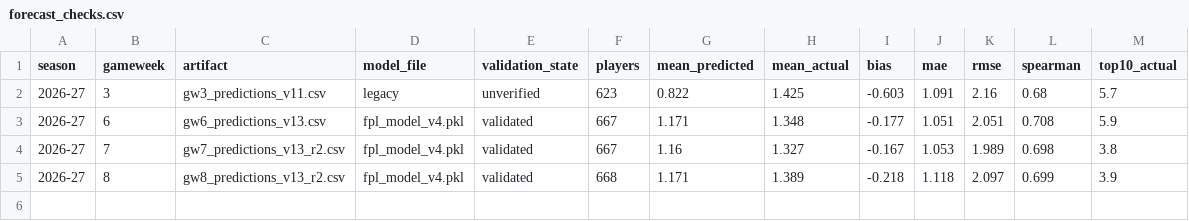
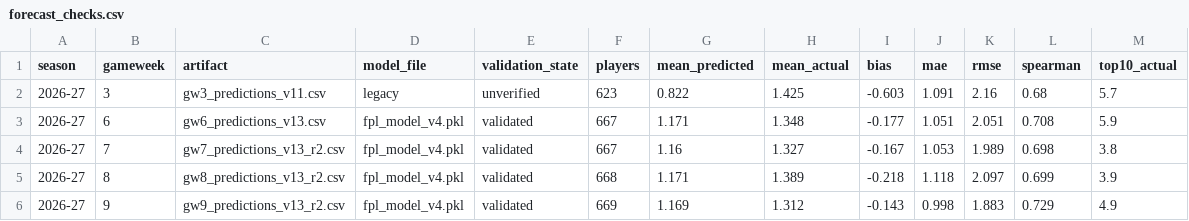
Before and after one commit to GAWI01/fantasy-football-ai, a CSV file: historical_data/current_data/forecast_checks.csv, drawn as a sheet.

```diff
--- a/historical_data/current_data/forecast_checks.csv
+++ b/historical_data/current_data/forecast_checks.csv
@@ -5 +5,2 @@ season,gameweek,artifact,model_file,validation_state,players,mean_predicted,mean
 2026-27,8,gw8_predictions_v13_r2.csv,fpl_model_v4.pkl,validated,668,1.171,1.389,-0.218,1.118,2.097,0.699,3.9
+2026-27,9,gw9_predictions_v13_r2.csv,fpl_model_v4.pkl,validated,669,1.169,1.312,-0.143,0.998,1.883,0.729,4.9
```
Also changed, not shown: historical_data/2026-27/teams.csv, historical_data/current_data/gameweeks_current.csv, 9 other files.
════════════════
> What to work on: All entries must be written out again exactly as given, with no pictures in the copy.

> Solution to the exercise:
Before and after one commit to GAWI01/fantasy-football-ai, a CSV file: historical_data/current_data/forecast_checks.csv, drawn as a sheet.

```diff
--- a/historical_data/current_data/forecast_checks.csv
+++ b/historical_data/current_data/forecast_checks.csv
@@ -5 +5,2 @@ season,gameweek,artifact,model_file,validation_state,players,mean_predicted,mean
 2026-27,8,gw8_predictions_v13_r2.csv,fpl_model_v4.pkl,validated,668,1.171,1.389,-0.218,1.118,2.097,0.699,3.9
+2026-27,9,gw9_predictions_v13_r2.csv,fpl_model_v4.pkl,validated,669,1.169,1.312,-0.143,0.998,1.883,0.729,4.9
```
Also changed, not shown: historical_data/2026-27/teams.csv, historical_data/current_data/gameweeks_current.csv, 9 other files.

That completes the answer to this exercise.